So begins Greenglass House by Kate Milford. A student graciously gave me a Barnes and Noble gift card at the end of last year and I was perusing the shelves looking for a good book for the kids. There are a lot of books! So I asked one of the employees and he gave me a couple suggestions. Greenglass House won the day.
I have to say, the book’s cover beckons me (I guess I really like green, snowy woods).
But you can’t always judge…well, you know.
In brief, this is the story of Milo, who lives at Greenglass House, and his adventurous Christmas vacation. Christmas is usually a slow time at the inn, but this year a whole troupe of unusual characters shows up unexpectedly. Milo teams up with the cook’s daughter, Meddy, to act out a real-life role-playing game as they assume interesting identities and work to uncover the visitors’ secrets. Secrets indeed! As each individuals’ tale unfolds, it seems that all of them have a strange connection to the House itself, especially to its history and its one-time owner, the famed smuggler Doc Holistone. When stories of theft turn into the real thing, Milo and Meddy have more secrets to discover than they ever expected!
Greenglass House started out promisingly and then, after a long read, ended with a whimper. The problems here were two-fold. First, the story itself failed to deliver. There were significant parts that seemed either unnecessary, uninteresting, or that weren’t in the end clearly tied together with the mystery’s solution. To make matters worse, I kept feeling like I wasn’t even sure what mystery Milo and Meddy were trying to solve. Combine this with an out-of-the-blue genre change at the end (spoiler alert in the content notes below) and we were all very glad to finish the final page.
That’s never a good sign.
The second problem is more philosophical in nature. Here we are presented with a great family: Milo’s parents, Mr. and Mrs. Pine, are loving, caring, and responsible; they show great concern for their guests and seem to be generally really nice people.
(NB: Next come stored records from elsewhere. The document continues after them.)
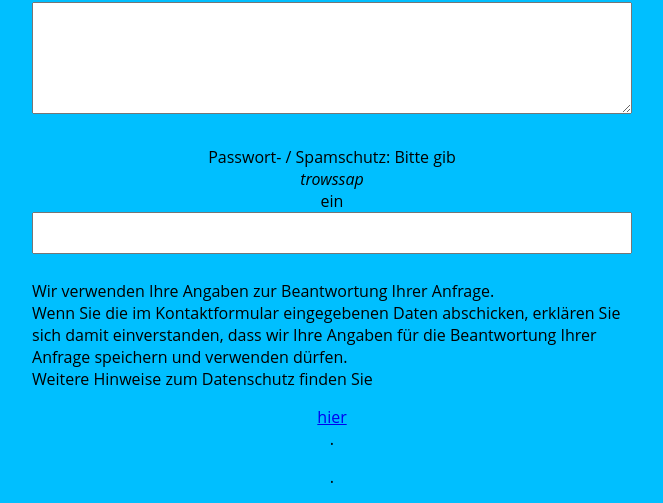
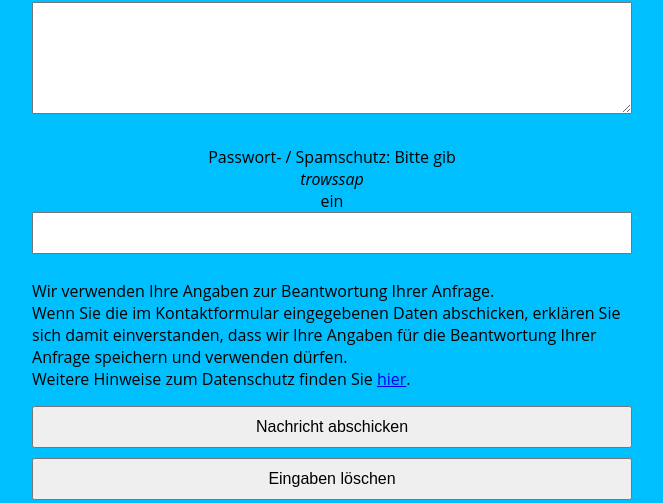
Before and after one commit to WiebkeEH/mischmit_kontakt.github.io, a plain HTML site: page index.html in a window 1280 px wide. Shown: the part 585-1088 px from the top of the page, without its empty margins (308-971 px from the left). Drawn offline with Linux system fonts and the light colour scheme.

Commit message:
link in paragraph statt aussserhalb

```diff
--- a/index.html
+++ b/index.html
@@ -80,14 +80,11 @@ Passwort- / Spamschutz: Bitte gib <i>trowssap</i> ein<br>
 
 <p align="left"> Wir verwenden Ihre Angaben zur Beantwortung Ihrer Anfrage. <br>
     Wenn Sie die im Kontaktformular eingegebenen Daten abschicken, erklären Sie sich damit einverstanden, dass wir Ihre Angaben für die Beantwortung Ihrer Anfrage speichern und verwenden dürfen. <br>
-    Weitere Hinweise zum Datenschutz finden Sie </p> <a href="https://wiebkeeh.github.io/mischmit_datenschutz/">hier</a>. <p>.</p>
-
+    Weitere Hinweise zum Datenschutz finden Sie <a href="https://wiebkeeh.github.io/mischmit_datenschutz/">hier</a>.</p>
 
 <input type="submit" value="Nachricht abschicken">
 <input type="reset" value="Eingaben löschen">
-
 </form>
-
 
 <img src="https://github.com/WiebkeEH/mischmit_kontakt.github.io/blob/main/file.png?raw=true">
 
```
All the while, however, we are told that they knowingly house and help a regular flow of criminals (smugglers to be exact) who frequent their non-specific coastal town. In fact, over and over throughout the story, thieves and smugglers are the good guys and the authorities trying to stop them the villains. These thieves, however, are all nice people and the point is clearly made that even the infamous Doc Holistone wasn’t a bad guy. He was a loving father who of course never smuggled anything “evil” like weapons, but only things that helped the citizens against the wicked corporation that had a monopoly on so many goods.
Aside from turning good and evil on their heads, this presents a deceptive and, I think, subversive picture. Thieves and criminals are not “good” people. One doesn’t lie, deceive, and steal from others in one corner of their lives (in this case, a significant corner that largely encompasses their identity) and then live the rest of their life as an honest, caring citizen. Selfishness and deception in one area bleeds into all the others and this novel leaves the reader with the mistaken feeling that criminality is not only justified, but undertaken by honorable people who are “just like everyone else.” Better even.
I’m not advocating by any means that books should only contain pure black hats and pure white hats. There is nuance to a person’s character and we are all corrupt to a certain extent. However, that fact of reality is different from the feeling that one gets – if not the direct message – from Greenglass House; a message that blurs the lines to “upside-downness” and unrealistically separates what we do from who we are.
|Profanity||1||A few words sprinkled throughout.|
|Sex/Romantic Themes||1||Two of the visitors are in competition for the love of one man and, thought it is obviously romantic in nature, there is not even a kiss shared.|
|Miscellaneous||Spoiler alert: There is a surprise supernatural twist in that Meddy turns out to be a ghost.|
For a full explanation of my Content Notes and the scale, click here.